Major: Biology, Pre-Allied Health Professions Program
Internship: Sherburne Family Health Center
Credit/Time: 2 credits, supplement to biology curriculum, J-Term
How did you find out about your internship?
I want to become a physician’s assistant (PA), so I spoke with Kevin Steckline, who is a RPA’C [Registered Physician Assistant – Certified]. He’s a member of my church and family friend. It’s difficult for undergrads to observe in a clinical setting because of the confidentiality and paperwork involved. I had to jump through a lot of hoops.
I spent three days shadowing a private orthopedic doctor, but I spent most of the time with Kevin. In the medical field you need so much training before you can begin working with patients. It was great to have this opportunity as an undergraduate. I’m sure this will be the first of many internship experiences.
How would you describe a typical day at your internship?
Starting at 8 a.m. we’d see patients until 5 p.m. We had 14-20 patients per day. I went into the exam room most of the time. Kevin has worked out of the same office for 21 years, so he has a following among his patients. They welcomed me as a student observer.
In between patients I’d look over charts. Kevin did a good job of explaining diseases, pathologies, and prescriptions. It was interesting to see his depth of knowledge; I was really impressed by that. We might see someone with diabetes, the next patient might have a laceration, and another the common cold.
Did you complete any special projects?

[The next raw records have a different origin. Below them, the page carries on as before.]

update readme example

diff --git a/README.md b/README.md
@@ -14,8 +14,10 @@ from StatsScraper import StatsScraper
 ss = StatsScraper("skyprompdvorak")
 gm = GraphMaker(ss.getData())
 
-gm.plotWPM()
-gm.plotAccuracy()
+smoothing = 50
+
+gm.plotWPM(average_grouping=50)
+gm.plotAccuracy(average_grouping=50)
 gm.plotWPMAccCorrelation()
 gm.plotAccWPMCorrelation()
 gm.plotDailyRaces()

I did research on insulin dependent diabetes mellitus [Juvenile Type 1]. For my project, I found out about a cross-country skier who made the Olympic team who had type 1. That encouraged me to examine the lesser-known form of the disease. For the academic components of my internship, I wrote a paper looking at the disease’s pathology, which is the onset and factors that lead to a disease.
What surprised you the most?
I was surprised by the amount of knowledge Kevin and the P.A. assistants had. They had textbooks’ worth of information memorized. I listened to the patients describe their symptoms and the line of questioning the PAs used to work through the line of critical thinking to pinpoint the diagnosis.
I was also surprised by my love of the operating room. I saw 10-12 procedures performed. I remember watching a gall bladder removal and seeing the anesthesiologist, doctors, and assistants all right there made me think of the training I go through to be a runner—everything has a purpose. I found it absolutely fascinating.
What did you learn that you wish you had known before?
I realized the value to all of the work I was doing in the classroom. In each case, a person uses the same skill set to work through problems.
What did you find most satisfying?
Finding out what it is I want to do. I could see myself in their shoes. I definitely came back for this semester refreshed. Now I know I’m working towards a specific goal.
What advice do you have for other students considering a similar internship?
Keep an open mind. I was originally leaning towards a family practice. I never thought I’d be fascinated by surgery. Go with the flow. Being patient through the process and working hard during the initial steps will lead to a better experience.